Perhaps it goes back to my Grandmother McAllister, who kept a disused washing machine in the garden because it was a useful place to house her frogs. She had retired as a biology teacher but still did private tuition, and was sometimes in the kitchen dissecting things when visitors came to call. She would sit them down, offer a cup of tea, and continue what she was doing. I don't think they drank the tea.

But still, in spite of all, as far as anyone knows we're a nice normal family. Tea, dear?

Tuesday, 7 January 2014

Are you OK?

In the UK - Somerset, Dorset, Oxfordshire, Wiltshire, Aberystwyth

In the US - Chicago, New York, Washington, Indiana

These are the places mentioned on the ten o'clock news tonight, but I know there are many more. Parts of the UK are suffering from unprecedented storms and flooding. Coastal defences aren't up to the level of high tides, storm winds and bucketing rain that we've had since the turning of the year. There are reports of Somerset villages cut off, and I've no idea how farmers are able to get to their animals. Heaven help the under-insured.

Northumberland hasn't been hit too badly this time, but that rain has been raging down. The coat I wore for a fifteen minute walk home on Sunday still hasn't completely dried.

In the US, where I know many of you are, it's freezing temperatures, snow and ice. Roads are impassable. Not everyone can get to school or to work. What about the poor, who can't afford to turn the heating on?

So wherever you are, what I want to know is - are you OK?

Sunday, 5 January 2014

Twelve Days

It's that time at last. The cycle is always the same. At the beginning of advent, Christmas is still weeks away. Then there's the nearly-nearly time when Christmas is coming, but not quite here, and then it whirls in, swirls about, changes pace, and proceeds firmly and irrevocably to Twelfth Night. The decorations must be wrapped up. No more carols. Never mind, we still have the gifts. And the memories. Here are some of mine, the gifts given to me this year.

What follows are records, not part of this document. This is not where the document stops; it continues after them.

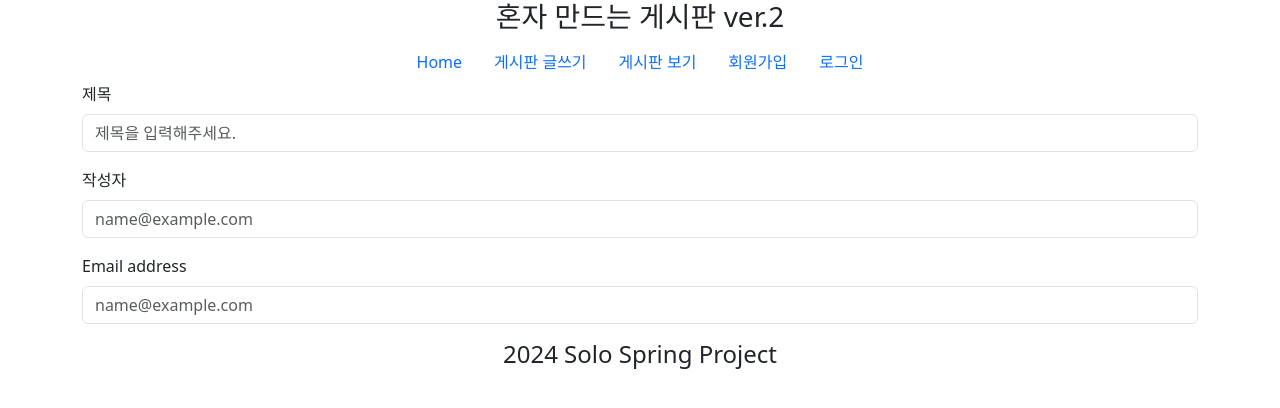
Repository: nefer2/Spring_test
Page: http://localhost/spring_test7/WEB-INF/views/board/register.jsp
The author's editor kept a copy of each file at every save. The page is drawn from the files as they stood at one save, then again after the next save.
The browser window is 1280 px wide. The pictures show the whole page.
The page is served by Tomcat 9. Nobody is signed in. The template is opened directly, without the code that normally fills it, so the values that code supplies are empty.

Above is the page before, as saved 2024-01-17 03:59:59.

After the next save:
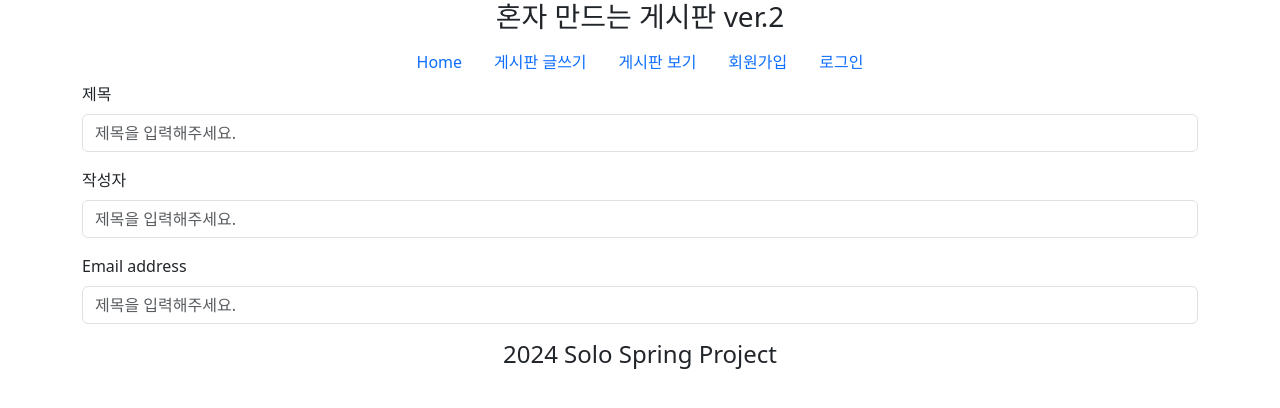
Saved 15 s later.
--- a/spring_test7/src/main/webapp/WEB-INF/views/board/register.jsp
+++ b/spring_test7/src/main/webapp/WEB-INF/views/board/register.jsp
@@ -17,11 +17,11 @@
 		</div>
 		<div class="mb-3">
 		  <label for="wirter" class="form-label">작성자</label>
-		  <input type="text" class="form-control" id="exampleFormControlInput1" placeholder="name@example.com">
+	      <input type="text" name="title" class="form-control" id="title" placeholder="제목을 입력해주세요.">
 		</div>
 		<div class="mb-3">
 		  <label for="exampleFormControlInput1" class="form-label">Email address</label>
-		  <input type="email" class="form-control" id="exampleFormControlInput1" placeholder="name@example.com">
+		  <input type="text" name="title" class="form-control" id="title" placeholder="제목을 입력해주세요.">
 		</div>
 	</form>
 </div>
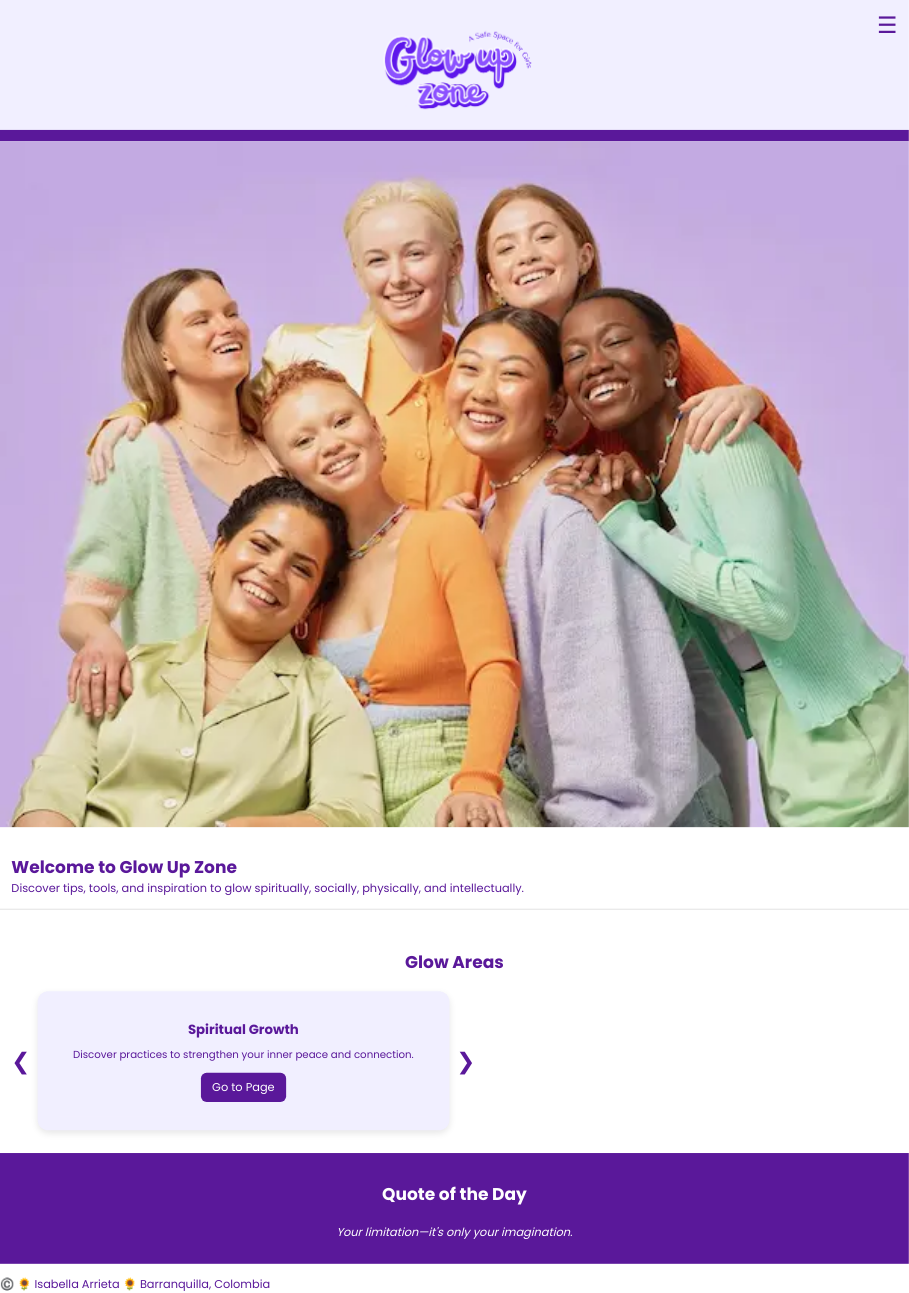
Repository: isaAJ05/wdd131
Page: final-project/final-project.html
An editor plug-in stored every save of this project. The page is shown before and after the next save, followed by the edit.
The browser window is 1280 px wide. The pictures show the whole page, at 71% of full size.

Above is the page before, as saved 2025-08-09 01:39:28.

After the next save:
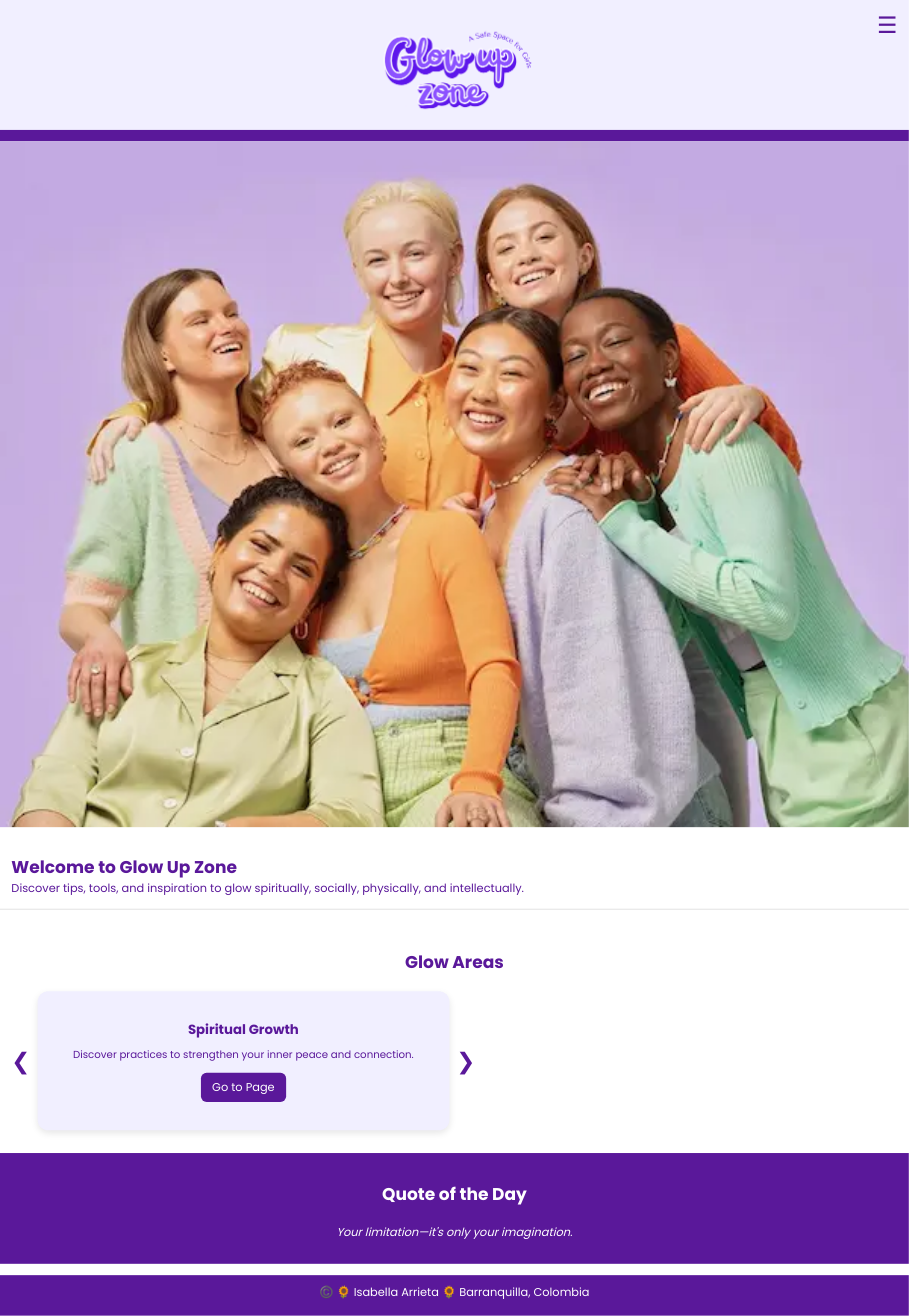
Saved 68 s later.
--- a/final-project/styles/final-project.css
+++ b/final-project/styles/final-project.css
@@ -167,3 +167,13 @@ h2{
     text-align: center;
     padding-bottom: 1rem;
 }
+footer {
+	background-color: #5a189a;
+	color: #fff;
+	text-align: center;
+	padding: 0.5rem;
+	margin-top: 0.5rem;
+}
+footer p {
+    padding: 4px;
+}

After the 6 saves that followed:
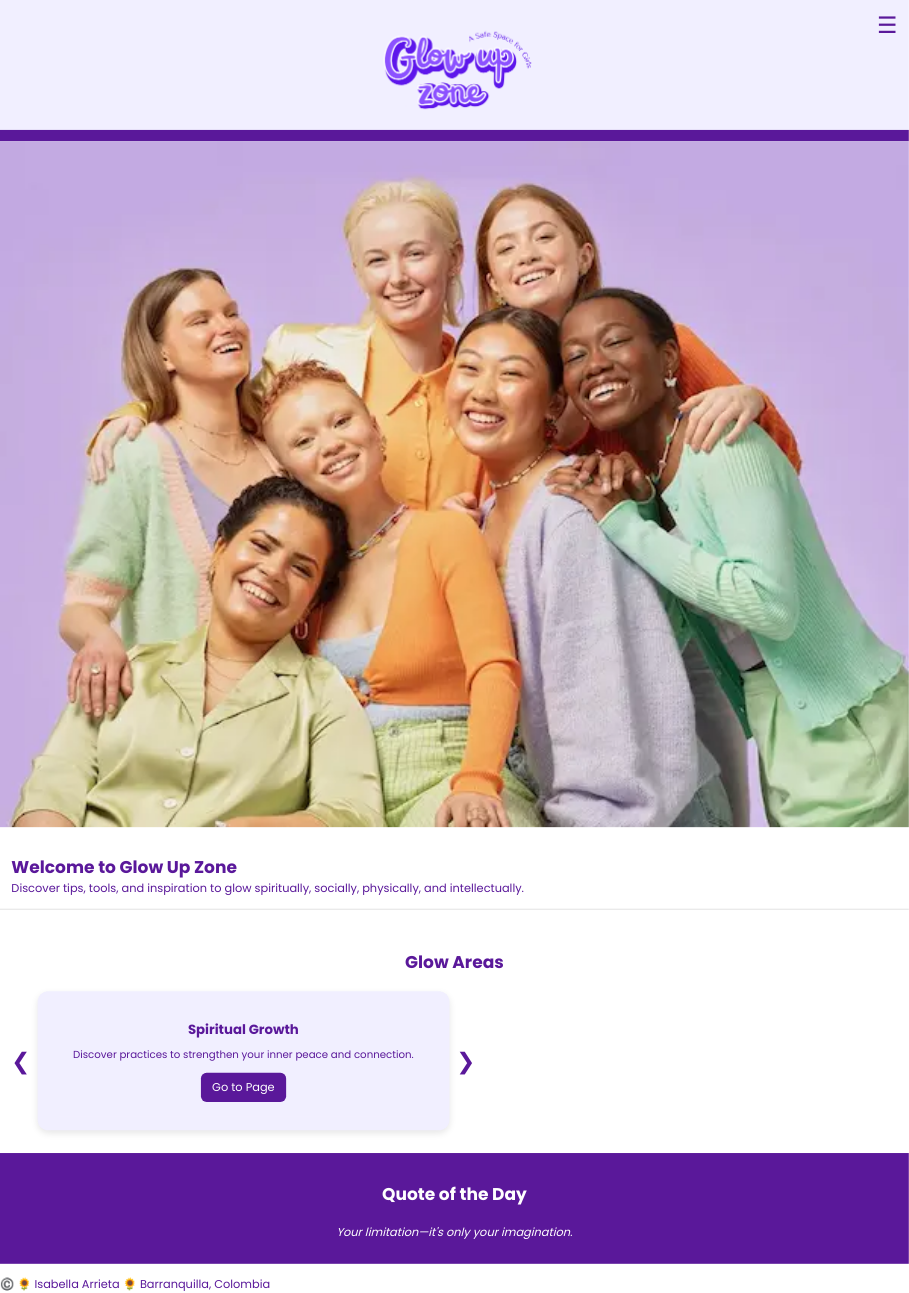
The 6 saves are shown as one change because they came seconds apart.
The last was saved 20 s later.
--- a/final-project/styles/final-project.css
+++ b/final-project/styles/final-project.css
@@ -168,7 +168,7 @@ h2{
     padding-bottom: 1rem;
 }
 footer {
-	background-color: #5a189a;
+	background-color: var(--secondary-color;
 	color: #fff;
 	text-align: center;
 	padding: 0.5rem;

The delightful crib service. I came home feeling some sort of excitement about Christmas that I can't explain and haven't felt for years. I started on a casserole with dumplings, because LYS loves them. Then he arrived, then the Sunshines, and we were all together for Midnight Mass.

The tree with its lovely soft lights, even though it's the kind that keeps its needles for a long time and so doesn't smell quite right. The ongoing jigsaw. Re-reading The Dean's Watch. Daughter playing her flute. Tea with Silke, who had made the bread buns specially. Last night's concert, with Messiaen's music lifting us up and carrying us away. And today smelled nice. Three Kings Day, so we had frankincense in church and I took a few good deep lungfuls of that. And I inhaled the church Christmas tree, too. There are needles all over the floor, but it smelt perfect. What the rector thought of the woman sniffing the tree, I have no idea.

Back to work tomorrow. I'm looking forward to it. A new book to start.

Thursday, 2 January 2014


Happy New Year! Yesterday I had a long phone conversation with my five and a half year old godson. What he said so delighted me that I asked him if I might put it on the blog. He said yes.

He was telling me about his favourite film, Gnomeo and Juliet. I haven't seen it yet, but have recorded it so that next time he tells me about it I won't be so clueless. Then he said,

'When I go to heaven we can have a party and all the gnomes will come out from the screen and all come to the party.'

'What a great party!' I said. I remember having similar thoughts about Narnia when I was older than he is. 'Can we have a little white pony, too?'

'Yes, and there'll be a library! A great big library with hundreds and hundreds of books everywhere and you can go in and you don't need a library card and you can read all the books you like, and when you go out you can just run in again whenever you want to!'

You little sweetie, so you think a library is heaven! And maybe the library in heaven is where you really can walk through the door of the wardrobe or the stable, or sail through the mists, and the yearning that a book can give us will be satisfied.